Iron Bound Magnets course

Sponsoring University:

Old Dominion University


Iron Bound Magnets


Jack Tanabe, ret. SLAC and Mau Lopes, Fermilab

Purpose and Audience
The course is intended for magnet engineers and scientists interested in the design, engineering, fabrication, measurement, installation and alignment of electromagnets for low and medium energy accelerators and beam transport lines. The course is suitable for both the last year undergraduates and all graduate students in physics and engineering as well as those planning careers in the field of particle accelerators or those participating in magnet design and manufacture. The material concentrates on practices resulting in high-quality magnets, especially for synchrotron light sources and collider accelerators requiring the use of high-performance magnets required to achieve beam lifetimes measured in tens of hours. The course covers the design, fabrication and assembly practices as well as reviewing the mathematical basis for the computation of two and three dimensional fields. A section of this course exploits the mathematics of magnetic fields to describe one of many means used to measure and characterize the performance of fabricated magnets.

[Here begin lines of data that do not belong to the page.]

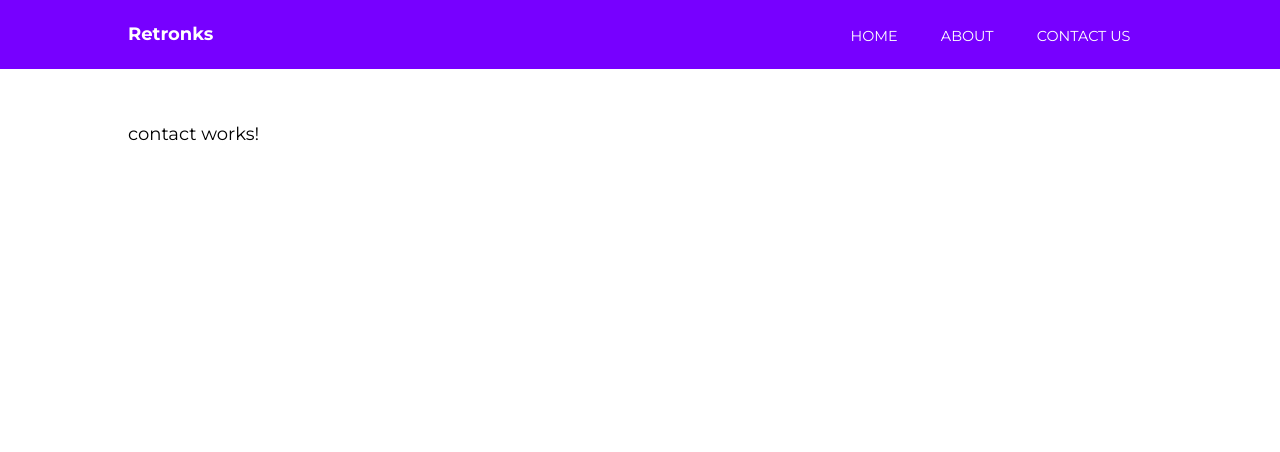
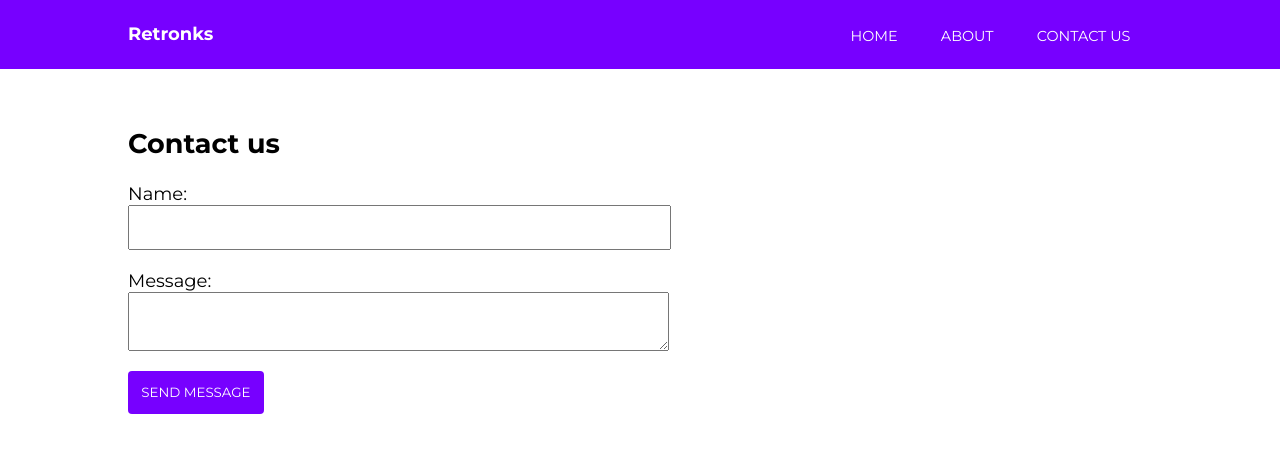
Before and after one commit to 3sztof/angular_learning, an Angular app in the folder Angular/forms_app/: page /contact in a window 1280 px wide. Shown: the top 452 px of the page. Built offline with nearby package versions, Linux system fonts and the light colour scheme.

Commit message:
Added a great Contact Us form - that can be useful!

```diff
--- a/Angular/forms_app/src/app/contact/contact.component.html
+++ b/Angular/forms_app/src/app/contact/contact.component.html
@@ -1,3 +1,33 @@
-<p>
-  contact works!
-</p>
+<h1>Contact us</h1>
+
+<form [formGroup]="messageForm" (ngSubmit)="onSubmit()">
+
+    <h5 *ngIf="success">Your form is valid!</h5>
+
+    <label>
+      Name:
+      <input type="text" formControlName="name">
+      <div *ngIf="submitted && messageForm.controls.name.errors" class="error">
+        <div *ngIf="messageForm.controls.name.errors.required">Your name is required</div>
+      </div>
+    </label>
+
+    <label>
+      Message:
+      <textarea formControlName="message"></textarea>
+      <div *ngIf="submitted && messageForm.controls.message.errors" class="error">
+        <div *ngIf="messageForm.controls.message.errors.required">A message is required</div>
+      </div>
+    </label>
+
+    <input type="submit" value="Send message" class="cta">
+
+  </form>
+
+  <div *ngIf="submitted" class="results">
+    <strong>Name:</strong>
+    <span>{{ messageForm.controls.name.value }}</span>
+
+    <strong>Message:</strong>
+    <span>{{ messageForm.controls.message.value }}</span>
+  </div>
--- a/Angular/forms_app/src/app/contact/contact.component.scss
+++ b/Angular/forms_app/src/app/contact/contact.component.scss
@@ -0,0 +1,43 @@
+label {
+    display: block;
+
+    input, textarea {
+        display: block;
+        width: 50%;
+        margin-bottom: 20px;
+        padding: 1em;
+    }
+
+    .error {
+        margin-top: -20px;
+        background: yellow;
+        padding: .5em;
+        display: inline-block;
+        font-size: .9em;
+        margin-bottom: 20px;
+    }
+}
+
+.cta {
+    background: #7700FF;
+    border: none;
+    color: white;
+
+    text-transform: uppercase;
+    border-radius: 4px;
+    padding: 1em;
+    cursor: pointer;
+    font-family: 'Montserrat';
+}
+
+.results {
+    margin-top: 50px;
+
+    strong {
+        display: block;
+    }
+    span {
+        margin-bottom: 20px;
+        display: block;
+    }
+}
--- a/Angular/forms_app/src/app/contact/contact.component.ts
+++ b/Angular/forms_app/src/app/contact/contact.component.ts
@@ -1,4 +1,5 @@
 import { Component, OnInit } from '@angular/core';
+import { FormBuilder, FormGroup, Validators } from '@angular/forms';
 
 @Component({
   selector: 'app-contact',
@@ -7,9 +8,26 @@
 })
 export class ContactComponent implements OnInit {
 
-  constructor() { }
+  messageForm: FormGroup;
+  submitted = false;
+  success = false;
+
+  constructor(private formBuilder: FormBuilder) { }
 
   ngOnInit() {
+    this.messageForm = this.formBuilder.group({
+      name: ['', Validators.required],
+      message: ['', Validators.required]
+    });
   }
 
+  onSubmit() {
+    this.submitted = true;
+
+    if (this.messageForm.invalid) {
+        return;
+    }
+
+    this.success = true;
+  }
 }
```
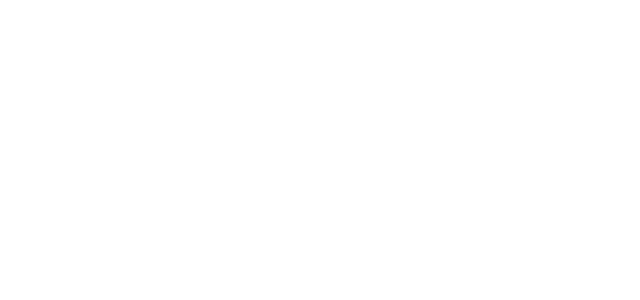
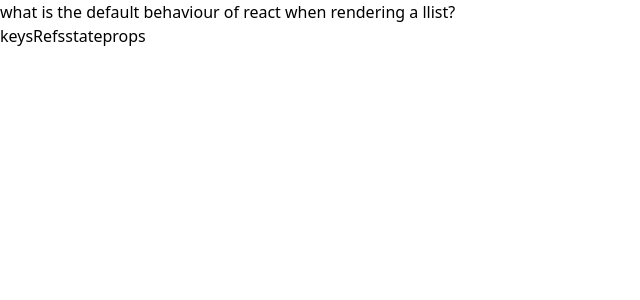
Before and after one commit to sumitkumar2299/quiz_app, a React (Vite) app in the folder quiz_app/: page / in a window 1280 px wide. Both pictures are taken after a click on the button "Start Quiz". Shown: the top 300 px of the page, without its empty margins (0-640 px from the left). Built offline with nearby package versions, Linux system fonts and the light colour scheme; data requests are answered from the project's data file.

Commit message:
handling questions

```diff
--- a/quiz_app/src/App.jsx
+++ b/quiz_app/src/App.jsx
@@ -13,11 +13,13 @@
 import Header from './components/Header'
 import Loading from './components/Loading'
 import Error from './components/Error'
+import Question from './components/Question'
 
 
 const initialState = {
   quizQuestion:[],
-  status:"loading"
+  status:"loading",
+  index:0,
 }
 
 function reducer(state,action){
@@ -45,7 +47,7 @@
 
 function App() {
   const[state,dispatch] = useReducer(reducer,initialState)
-  const{quizQuestion,status} = state;
+  const{quizQuestion,status,index} = state;
   const numberOfQuestion = quizQuestion.length;
 
   useEffect(function(){
@@ -69,6 +71,7 @@
       {status === "ready" && <Header numberOfQuestion = {numberOfQuestion}
       dispatch = {dispatch}
       />}
+      {status === "active" && <Question quizQuestion = {quizQuestion[index]}/>}
 
 
       </>
--- a/quiz_app/src/components/Options.jsx
+++ b/quiz_app/src/components/Options.jsx
@@ -1,14 +1,14 @@
 import React from 'react'
 
-function Options() {
+function Options({quizQuestion}) {
   return (
     <>
-    <div>
-    <button>option1</button>
-    <button>option2</button>
-    <button>option3</button>
-    <button>option4</button>
-    </div>
+    {quizQuestion.options.map((option)=>(
+      <button key={option}>{option}</button>
+
+
+    ))}
+
     </>
   )
 }
--- a/quiz_app/src/components/Question.jsx
+++ b/quiz_app/src/components/Question.jsx
@@ -1,13 +1,14 @@
 import React from 'react'
 import Options from './Options'
 
-function Question() {
+function Question({ quizQuestion}) {
+  console.log(quizQuestion)
   return (
   <>
-  <h2>sample question 1</h2>
-  <Options/>
+  <h2>{quizQuestion.question}</h2>
+  <Options quizQuestion =  {quizQuestion}/>
   </>
   )
 }
 
-export default Question
+export default Question;
```
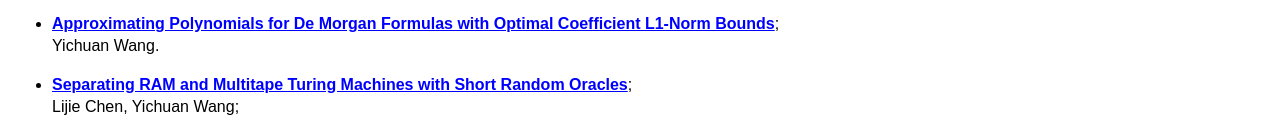
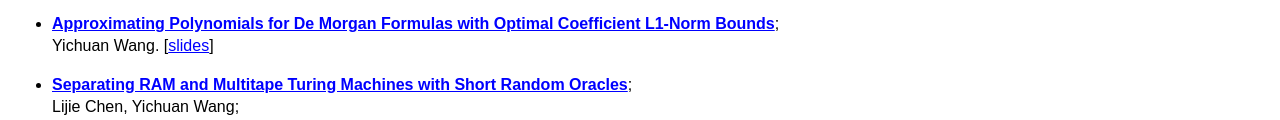
Before and after one commit to wyc908/wyc908.github.io, a plain HTML site: page index.html in a window 1280 px wide. Shown: the part 793-913 px from the top of the page. Drawn offline with Linux system fonts and the light colour scheme; a script that the page names is missing.

Commit message:
formula l1 slides

```diff
--- a/index.html
+++ b/index.html
@@ -70,6 +70,7 @@
 			<li>
 				<strong><a href="https://eccc.weizmann.ac.il/report/2026/127" target="_blank">Approximating Polynomials for De Morgan Formulas with Optimal Coefficient L1-Norm Bounds</a></strong>;<br>
 					Yichuan Wang.
+					[<a href="https://wyc908.github.io/formula-l1-slides.pdf" target="_blank">slides</a>]
 			</li>
 			<li>
 				<strong><a href="https://eccc.weizmann.ac.il/report/2026/006" target="_blank">Separating RAM and Multitape Turing Machines with Short Random Oracles</a></strong>;<br>
```
Also changed, not shown: 1 other file.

It is the responsibility of the student to ensure that he or she meets the course prerequisites or has equivalent experience.

One objective of this course is to familiarize the student with accelerator electromagnets, the mathematical concepts used to define the physics requirements for accelerator and beam transport magnets and to characterize their performance. Fabrication and assembly techniques used to construct magnets satisfying these requirements are described. Another objective is to familiarize the magnet designer with power supply and hydraulic infrastructure constraints typical of most accelerator facilities and to provide algorithms which can be used to ensure that magnet designs will conform to these constraints. Good fabrication and assembly practices as well as means of component and assembly testing during magnet manufacture to ensure long magnet service life and personnel safety are discussed. A final objective is to introduce often overlooked areas of magnet design; fiducialization, installation, alignment and mechanical stability.

Instructional Method
Two lectures per day will be presented for a period of 4½ days. Homework will be assigned during the afternoon sessions. The completed homework will be handed in and the solutions reviewed during the following morning sessions. The graded homework will be available on the following day. Some of the homework will be taken from problem sets at the ends of the chapters in the course text. One of the afternoon sessions and up to two evening sessions will be scheduled to work in the computer lab performing two dimensional magnet calculations using Poisson.

Course Content
The course will cover all aspects of magnet design, fabrication and measurements. Solution of Laplace’s equation using two forms of the function of a complex variable and numerical solution of Poisson’s two dimensional magnet will be used to describe the ideal magnetic fields as well as the error spectrum. Means of writing files for POISSON, the two dimensional magnetic analysis program will be presented. The two dimensional concepts will be generalized to three dimensional field integrals. Stoke’s theorem will be used to develop formulae required to compute the coil excitation to generate the required field in the magnet gap as well as the excitation to drive the field through the permeable material which ultimately shapes the field.
The first part of the course will include design tools to ensure good field quality including pole width criteria to ensure uniform fields in dipoles. Magnetic measurement techniques and means for reducing the data to evaluate multipole errors will be covered with detailed specific examples from SPEAR3, the ALS, the Canadian Light Source and the Australian Light Source. Error analyses including rules to estimate errors due to pole placement and excitation will be presented by using tables. Conformal mapping will be extensively discussed as a tool to simplify design of high quality quadrupoles by extending the dipole criteria. Hydraulic computations are reviewed for dissipating the heat generated by the electrical excitation of magnet coils. Laboratory work will consist of performing two dimensional magnet calculations using Poisson.

Reading Requirements
(to be provided by the USPAS) “Iron Dominated Electromagnets - Design, Fabrication, Assembly and Measurements”, World Scientific (2005) by Jack T. Tanabe. The students should familiarize themselves with the mathematics of complex variables using both Cartesian and polar coordinate and concepts of conformal mapping.

Credit Requirements
Students will be evaluated based on performance as follows: final exam (40 % of final grade), homework assignments (40% of final grade) computer/lab sessions (20% of final grade).

IU/USPAS course number P671